▶ **Directions for this task**
For this exercise, write out each entry below exactly as it reads.

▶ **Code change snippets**
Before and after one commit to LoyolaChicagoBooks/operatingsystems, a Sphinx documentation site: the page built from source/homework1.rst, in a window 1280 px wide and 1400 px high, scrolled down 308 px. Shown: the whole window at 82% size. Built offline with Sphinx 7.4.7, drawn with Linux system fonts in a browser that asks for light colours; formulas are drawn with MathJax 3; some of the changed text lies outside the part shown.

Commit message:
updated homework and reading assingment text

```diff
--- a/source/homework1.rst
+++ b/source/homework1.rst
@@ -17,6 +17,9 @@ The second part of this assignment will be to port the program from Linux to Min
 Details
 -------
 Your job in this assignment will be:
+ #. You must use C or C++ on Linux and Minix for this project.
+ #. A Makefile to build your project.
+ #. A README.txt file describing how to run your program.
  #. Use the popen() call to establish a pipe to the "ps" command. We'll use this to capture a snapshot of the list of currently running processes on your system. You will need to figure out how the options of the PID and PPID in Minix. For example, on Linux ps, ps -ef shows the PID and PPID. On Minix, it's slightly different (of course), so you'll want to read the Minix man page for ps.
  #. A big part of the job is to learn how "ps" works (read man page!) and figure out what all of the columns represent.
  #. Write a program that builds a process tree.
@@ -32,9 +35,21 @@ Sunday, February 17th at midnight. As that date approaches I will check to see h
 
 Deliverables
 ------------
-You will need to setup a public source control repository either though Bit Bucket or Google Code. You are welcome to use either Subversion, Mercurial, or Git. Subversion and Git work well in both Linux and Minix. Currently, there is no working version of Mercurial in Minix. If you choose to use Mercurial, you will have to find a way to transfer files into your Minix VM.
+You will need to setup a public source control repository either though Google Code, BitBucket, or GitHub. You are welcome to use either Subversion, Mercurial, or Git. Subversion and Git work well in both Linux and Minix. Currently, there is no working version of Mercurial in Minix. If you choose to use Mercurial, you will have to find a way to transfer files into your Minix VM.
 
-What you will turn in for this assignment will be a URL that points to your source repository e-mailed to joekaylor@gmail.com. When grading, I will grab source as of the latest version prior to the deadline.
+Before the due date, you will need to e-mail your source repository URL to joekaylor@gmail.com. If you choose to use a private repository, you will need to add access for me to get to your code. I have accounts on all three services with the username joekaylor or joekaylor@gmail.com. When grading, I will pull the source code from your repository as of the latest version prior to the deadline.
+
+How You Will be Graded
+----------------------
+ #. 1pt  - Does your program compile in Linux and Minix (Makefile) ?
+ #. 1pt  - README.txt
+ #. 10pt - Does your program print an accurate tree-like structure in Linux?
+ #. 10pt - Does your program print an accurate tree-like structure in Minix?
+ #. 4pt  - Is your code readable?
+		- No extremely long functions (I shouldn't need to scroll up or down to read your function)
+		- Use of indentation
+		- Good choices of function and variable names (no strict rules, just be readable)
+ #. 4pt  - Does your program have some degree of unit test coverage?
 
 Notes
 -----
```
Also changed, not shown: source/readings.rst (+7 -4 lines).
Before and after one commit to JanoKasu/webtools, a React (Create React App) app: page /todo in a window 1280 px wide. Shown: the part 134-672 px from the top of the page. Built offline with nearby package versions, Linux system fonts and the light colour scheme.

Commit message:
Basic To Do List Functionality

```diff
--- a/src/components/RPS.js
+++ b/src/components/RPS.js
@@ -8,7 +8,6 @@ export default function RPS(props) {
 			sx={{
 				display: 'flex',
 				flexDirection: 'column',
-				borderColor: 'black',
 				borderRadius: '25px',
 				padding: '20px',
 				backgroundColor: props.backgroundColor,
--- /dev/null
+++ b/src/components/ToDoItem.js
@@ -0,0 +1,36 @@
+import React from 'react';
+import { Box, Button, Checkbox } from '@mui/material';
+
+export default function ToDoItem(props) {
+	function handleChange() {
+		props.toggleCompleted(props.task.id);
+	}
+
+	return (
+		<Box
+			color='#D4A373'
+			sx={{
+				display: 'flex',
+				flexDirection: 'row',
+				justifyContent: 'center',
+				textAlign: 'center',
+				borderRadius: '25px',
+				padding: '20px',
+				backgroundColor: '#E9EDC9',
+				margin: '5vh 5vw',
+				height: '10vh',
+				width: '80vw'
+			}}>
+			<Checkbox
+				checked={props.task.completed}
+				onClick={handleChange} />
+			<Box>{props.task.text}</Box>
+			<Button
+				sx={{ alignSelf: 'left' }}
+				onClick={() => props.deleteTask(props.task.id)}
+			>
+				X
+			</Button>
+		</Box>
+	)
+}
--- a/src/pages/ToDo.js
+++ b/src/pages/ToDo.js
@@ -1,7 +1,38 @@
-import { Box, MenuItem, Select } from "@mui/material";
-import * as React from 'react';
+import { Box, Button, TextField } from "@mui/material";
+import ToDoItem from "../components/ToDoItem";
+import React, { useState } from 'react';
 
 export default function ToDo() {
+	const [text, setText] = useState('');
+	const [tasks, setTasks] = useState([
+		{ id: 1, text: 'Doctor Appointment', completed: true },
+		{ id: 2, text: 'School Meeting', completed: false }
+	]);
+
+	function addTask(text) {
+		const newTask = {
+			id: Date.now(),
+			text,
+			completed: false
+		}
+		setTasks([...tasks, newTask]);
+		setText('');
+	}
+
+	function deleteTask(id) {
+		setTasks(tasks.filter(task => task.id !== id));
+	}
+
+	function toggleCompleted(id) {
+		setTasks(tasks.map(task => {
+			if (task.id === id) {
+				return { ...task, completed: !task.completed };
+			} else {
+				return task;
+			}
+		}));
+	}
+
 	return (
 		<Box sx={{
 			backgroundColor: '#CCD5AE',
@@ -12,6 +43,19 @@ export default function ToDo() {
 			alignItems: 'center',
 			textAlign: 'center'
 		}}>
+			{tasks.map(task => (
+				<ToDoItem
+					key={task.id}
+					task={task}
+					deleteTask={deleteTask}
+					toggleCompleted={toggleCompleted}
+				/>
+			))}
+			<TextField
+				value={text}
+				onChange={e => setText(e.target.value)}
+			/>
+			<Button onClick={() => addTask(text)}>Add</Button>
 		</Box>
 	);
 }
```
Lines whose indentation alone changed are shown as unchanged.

▶ **Expected answer**
Before and after one commit to LoyolaChicagoBooks/operatingsystems, a Sphinx documentation site: the page built from source/homework1.rst, in a window 1280 px wide and 1400 px high, scrolled down 308 px. Shown: the whole window at 82% size. Built offline with Sphinx 7.4.7, drawn with Linux system fonts in a browser that asks for light colours; formulas are drawn with MathJax 3; some of the changed text lies outside the part shown.

Commit message:
updated homework and reading assingment text

```diff
--- a/source/homework1.rst
+++ b/source/homework1.rst
@@ -17,6 +17,9 @@ The second part of this assignment will be to port the program from Linux to Min
 Details
 -------
 Your job in this assignment will be:
+ #. You must use C or C++ on Linux and Minix for this project.
+ #. A Makefile to build your project.
+ #. A README.txt file describing how to run your program.
  #. Use the popen() call to establish a pipe to the "ps" command. We'll use this to capture a snapshot of the list of currently running processes on your system. You will need to figure out how the options of the PID and PPID in Minix. For example, on Linux ps, ps -ef shows the PID and PPID. On Minix, it's slightly different (of course), so you'll want to read the Minix man page for ps.
  #. A big part of the job is to learn how "ps" works (read man page!) and figure out what all of the columns represent.
  #. Write a program that builds a process tree.
@@ -32,9 +35,21 @@ Sunday, February 17th at midnight. As that date approaches I will check to see h
 
 Deliverables
 ------------
-You will need to setup a public source control repository either though Bit Bucket or Google Code. You are welcome to use either Subversion, Mercurial, or Git. Subversion and Git work well in both Linux and Minix. Currently, there is no working version of Mercurial in Minix. If you choose to use Mercurial, you will have to find a way to transfer files into your Minix VM.
+You will need to setup a public source control repository either though Google Code, BitBucket, or GitHub. You are welcome to use either Subversion, Mercurial, or Git. Subversion and Git work well in both Linux and Minix. Currently, there is no working version of Mercurial in Minix. If you choose to use Mercurial, you will have to find a way to transfer files into your Minix VM.
 
-What you will turn in for this assignment will be a URL that points to your source repository e-mailed to joekaylor@gmail.com. When grading, I will grab source as of the latest version prior to the deadline.
+Before the due date, you will need to e-mail your source repository URL to joekaylor@gmail.com. If you choose to use a private repository, you will need to add access for me to get to your code. I have accounts on all three services with the username joekaylor or joekaylor@gmail.com. When grading, I will pull the source code from your repository as of the latest version prior to the deadline.
+
+How You Will be Graded
+----------------------
+ #. 1pt  - Does your program compile in Linux and Minix (Makefile) ?
+ #. 1pt  - README.txt
+ #. 10pt - Does your program print an accurate tree-like structure in Linux?
+ #. 10pt - Does your program print an accurate tree-like structure in Minix?
+ #. 4pt  - Is your code readable?
+		- No extremely long functions (I shouldn't need to scroll up or down to read your function)
+		- Use of indentation
+		- Good choices of function and variable names (no strict rules, just be readable)
+ #. 4pt  - Does your program have some degree of unit test coverage?
 
 Notes
 -----
```
Also changed, not shown: source/readings.rst (+7 -4 lines).
Before and after one commit to JanoKasu/webtools, a React (Create React App) app: page /todo in a window 1280 px wide. Shown: the part 134-672 px from the top of the page. Built offline with nearby package versions, Linux system fonts and the light colour scheme.

Commit message:
Basic To Do List Functionality

```diff
--- a/src/components/RPS.js
+++ b/src/components/RPS.js
@@ -8,7 +8,6 @@ export default function RPS(props) {
 			sx={{
 				display: 'flex',
 				flexDirection: 'column',
-				borderColor: 'black',
 				borderRadius: '25px',
 				padding: '20px',
 				backgroundColor: props.backgroundColor,
--- /dev/null
+++ b/src/components/ToDoItem.js
@@ -0,0 +1,36 @@
+import React from 'react';
+import { Box, Button, Checkbox } from '@mui/material';
+
+export default function ToDoItem(props) {
+	function handleChange() {
+		props.toggleCompleted(props.task.id);
+	}
+
+	return (
+		<Box
+			color='#D4A373'
+			sx={{
+				display: 'flex',
+				flexDirection: 'row',
+				justifyContent: 'center',
+				textAlign: 'center',
+				borderRadius: '25px',
+				padding: '20px',
+				backgroundColor: '#E9EDC9',
+				margin: '5vh 5vw',
+				height: '10vh',
+				width: '80vw'
+			}}>
+			<Checkbox
+				checked={props.task.completed}
+				onClick={handleChange} />
+			<Box>{props.task.text}</Box>
+			<Button
+				sx={{ alignSelf: 'left' }}
+				onClick={() => props.deleteTask(props.task.id)}
+			>
+				X
+			</Button>
+		</Box>
+	)
+}
--- a/src/pages/ToDo.js
+++ b/src/pages/ToDo.js
@@ -1,7 +1,38 @@
-import { Box, MenuItem, Select } from "@mui/material";
-import * as React from 'react';
+import { Box, Button, TextField } from "@mui/material";
+import ToDoItem from "../components/ToDoItem";
+import React, { useState } from 'react';
 
 export default function ToDo() {
+	const [text, setText] = useState('');
+	const [tasks, setTasks] = useState([
+		{ id: 1, text: 'Doctor Appointment', completed: true },
+		{ id: 2, text: 'School Meeting', completed: false }
+	]);
+
+	function addTask(text) {
+		const newTask = {
+			id: Date.now(),
+			text,
+			completed: false
+		}
+		setTasks([...tasks, newTask]);
+		setText('');
+	}
+
+	function deleteTask(id) {
+		setTasks(tasks.filter(task => task.id !== id));
+	}
+
+	function toggleCompleted(id) {
+		setTasks(tasks.map(task => {
+			if (task.id === id) {
+				return { ...task, completed: !task.completed };
+			} else {
+				return task;
+			}
+		}));
+	}
+
 	return (
 		<Box sx={{
 			backgroundColor: '#CCD5AE',
@@ -12,6 +43,19 @@ export default function ToDo() {
 			alignItems: 'center',
 			textAlign: 'center'
 		}}>
+			{tasks.map(task => (
+				<ToDoItem
+					key={task.id}
+					task={task}
+					deleteTask={deleteTask}
+					toggleCompleted={toggleCompleted}
+				/>
+			))}
+			<TextField
+				value={text}
+				onChange={e => setText(e.target.value)}
+			/>
+			<Button onClick={() => addTask(text)}>Add</Button>
 		</Box>
 	);
 }
```
Lines whose indentation alone changed are shown as unchanged.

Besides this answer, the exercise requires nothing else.